[Records excerpted from a collection]
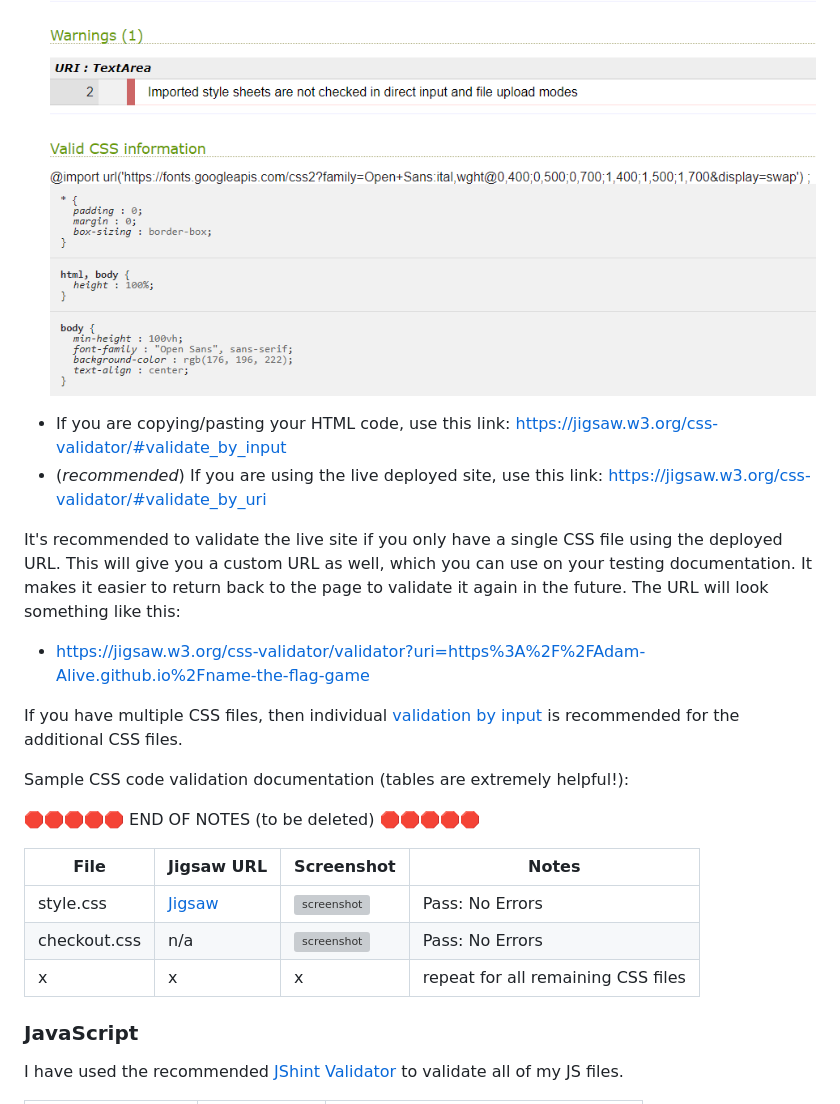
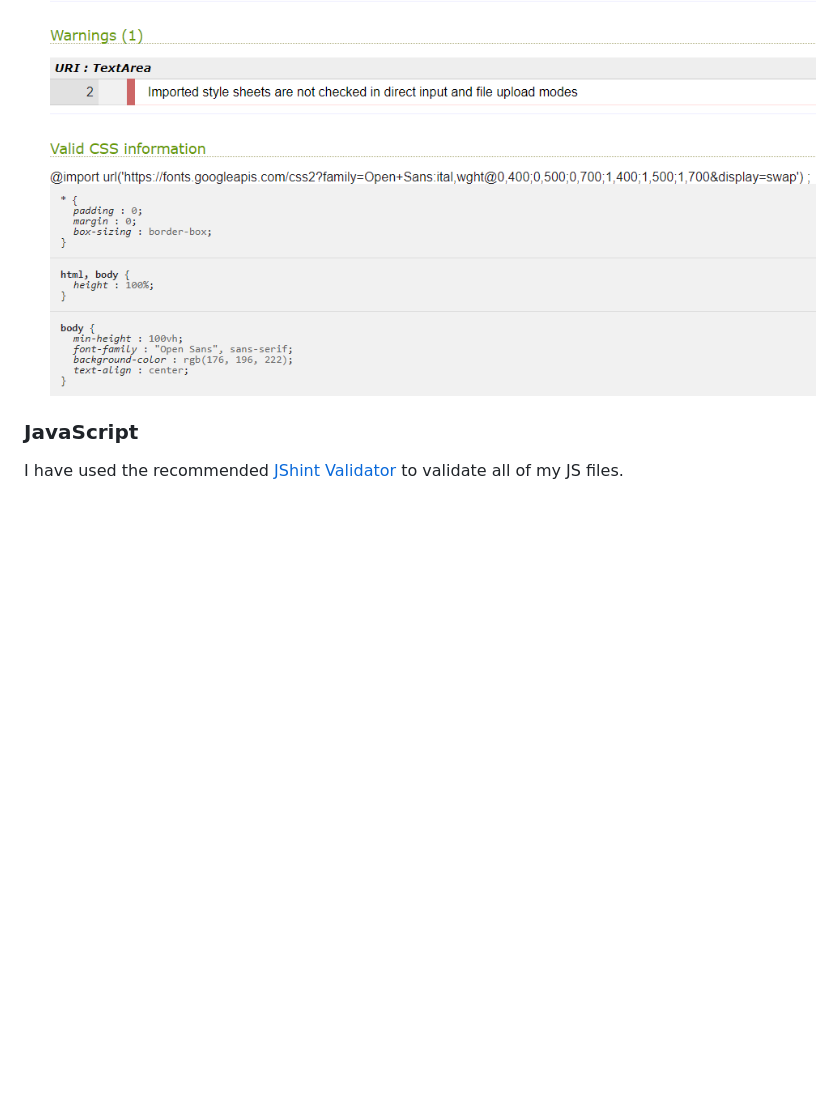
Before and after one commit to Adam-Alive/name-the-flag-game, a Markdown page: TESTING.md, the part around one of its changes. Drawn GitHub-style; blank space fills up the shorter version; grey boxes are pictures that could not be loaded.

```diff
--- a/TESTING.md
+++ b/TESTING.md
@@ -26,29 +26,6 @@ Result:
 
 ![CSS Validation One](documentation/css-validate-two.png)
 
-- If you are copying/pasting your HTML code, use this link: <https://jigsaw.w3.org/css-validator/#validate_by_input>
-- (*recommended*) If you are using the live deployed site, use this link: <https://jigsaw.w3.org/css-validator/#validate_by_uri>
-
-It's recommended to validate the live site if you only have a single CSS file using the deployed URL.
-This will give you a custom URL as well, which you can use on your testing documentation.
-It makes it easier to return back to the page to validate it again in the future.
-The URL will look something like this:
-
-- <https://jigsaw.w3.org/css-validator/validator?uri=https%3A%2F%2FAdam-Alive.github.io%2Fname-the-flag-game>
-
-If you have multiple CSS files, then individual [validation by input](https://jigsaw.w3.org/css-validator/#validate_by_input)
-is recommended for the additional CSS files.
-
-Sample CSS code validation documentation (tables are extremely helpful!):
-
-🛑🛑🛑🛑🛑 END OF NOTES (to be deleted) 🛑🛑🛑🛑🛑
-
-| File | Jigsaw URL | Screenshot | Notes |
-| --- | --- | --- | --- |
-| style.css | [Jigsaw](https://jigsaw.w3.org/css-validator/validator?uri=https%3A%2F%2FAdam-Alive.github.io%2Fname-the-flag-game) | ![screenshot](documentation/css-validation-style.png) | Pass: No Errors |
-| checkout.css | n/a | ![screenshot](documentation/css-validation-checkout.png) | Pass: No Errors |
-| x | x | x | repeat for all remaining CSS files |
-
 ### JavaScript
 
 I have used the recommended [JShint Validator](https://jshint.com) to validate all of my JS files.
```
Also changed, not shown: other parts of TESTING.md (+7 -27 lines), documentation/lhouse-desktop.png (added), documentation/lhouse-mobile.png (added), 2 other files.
--
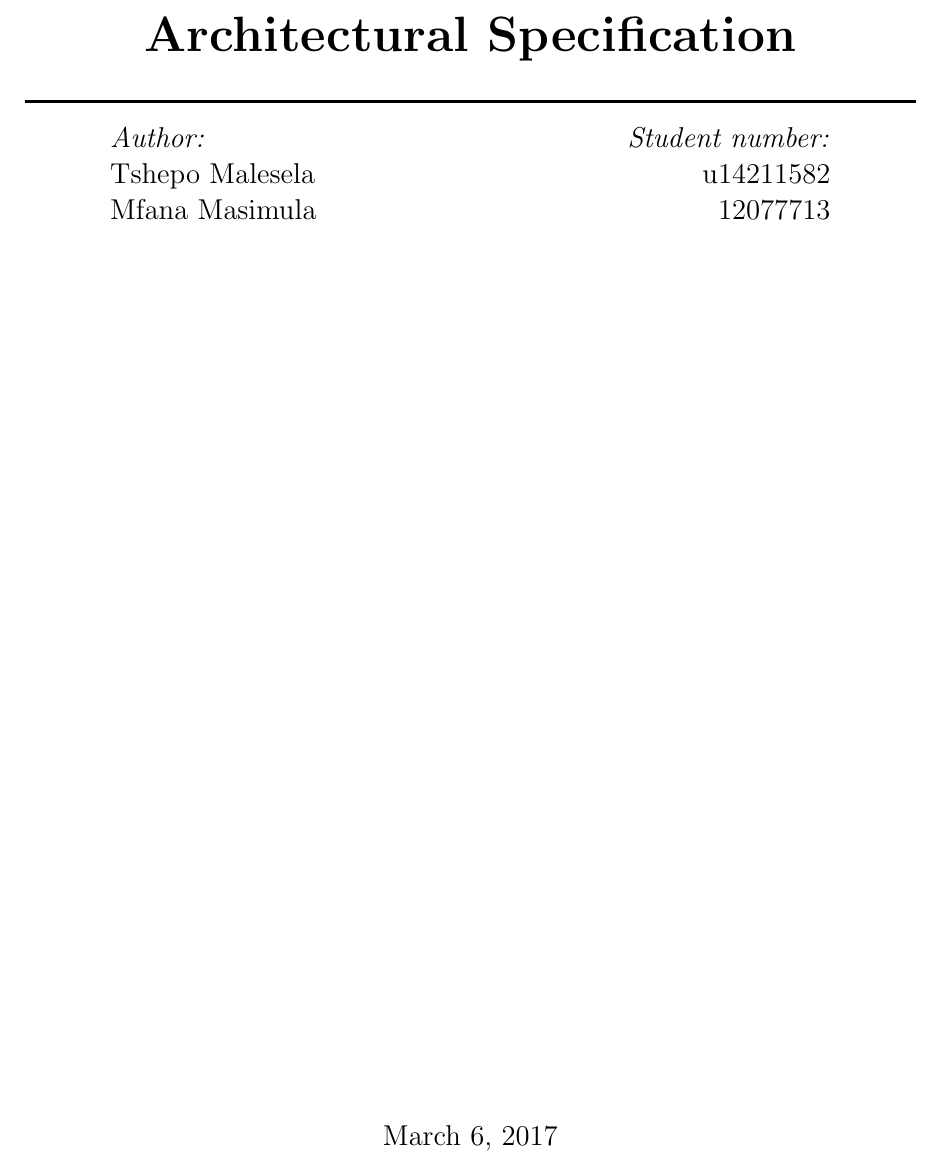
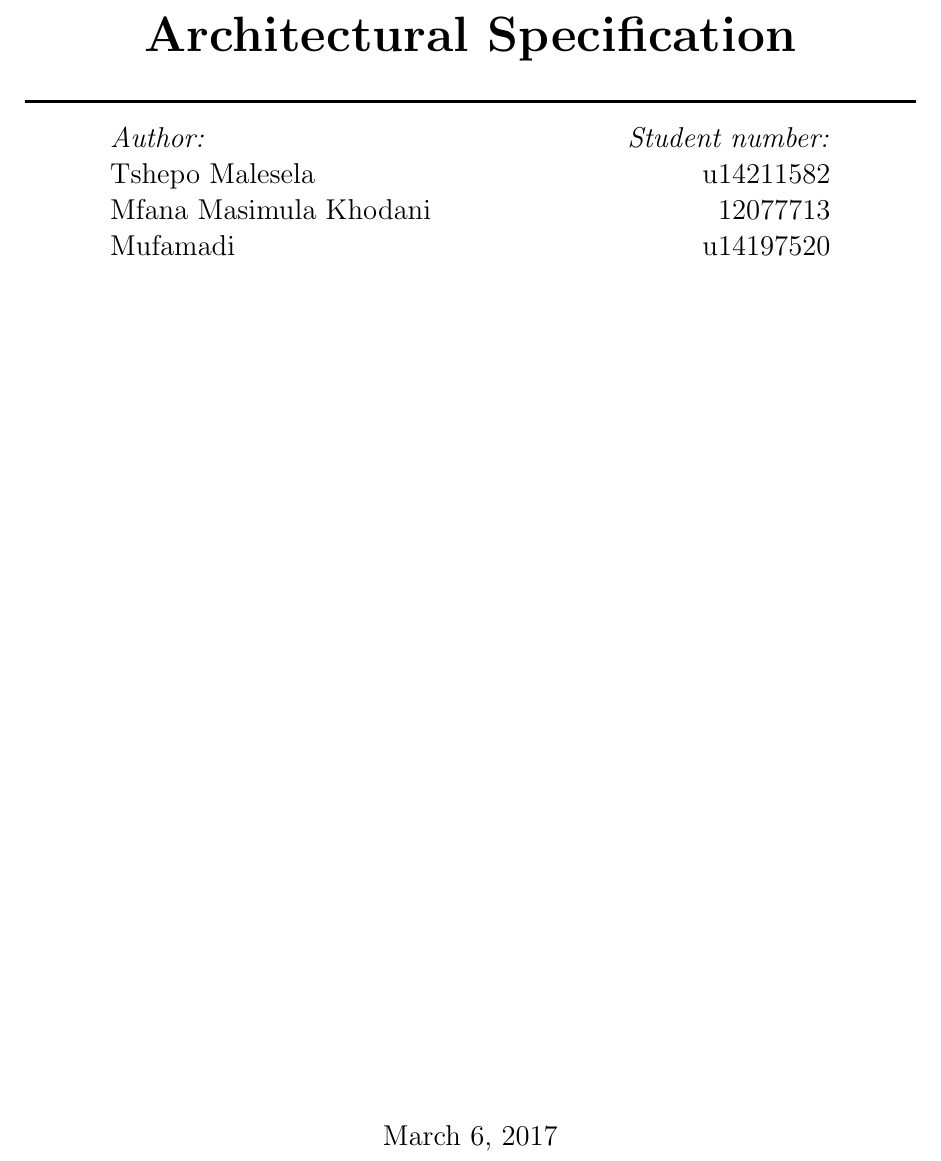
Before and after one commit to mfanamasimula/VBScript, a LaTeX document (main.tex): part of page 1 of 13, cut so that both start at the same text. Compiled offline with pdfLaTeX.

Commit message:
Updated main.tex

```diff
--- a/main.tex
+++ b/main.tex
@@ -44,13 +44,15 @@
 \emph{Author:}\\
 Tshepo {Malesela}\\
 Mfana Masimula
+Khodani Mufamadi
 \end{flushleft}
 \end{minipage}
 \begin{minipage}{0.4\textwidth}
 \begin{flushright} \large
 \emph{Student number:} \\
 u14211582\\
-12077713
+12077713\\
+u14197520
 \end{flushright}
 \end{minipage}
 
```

__HOW TO COMPLETE THIS TASK__.
Each line of the data that holds the word "files" should be copied.

__ANSWER BOX__.
-If you have multiple CSS files, then individual [validation by input](https://jigsaw.w3.org/css-validator/#validate_by_input)
-is recommended for the additional CSS files.
-| x | x | x | repeat for all remaining CSS files |
 I have used the recommended [JShint Validator](https://jshint.com) to validate all of my JS files.
Also changed, not shown: other parts of TESTING.md (+7 -27 lines), documentation/lhouse-desktop.png (added), documentation/lhouse-mobile.png (added), 2 other files.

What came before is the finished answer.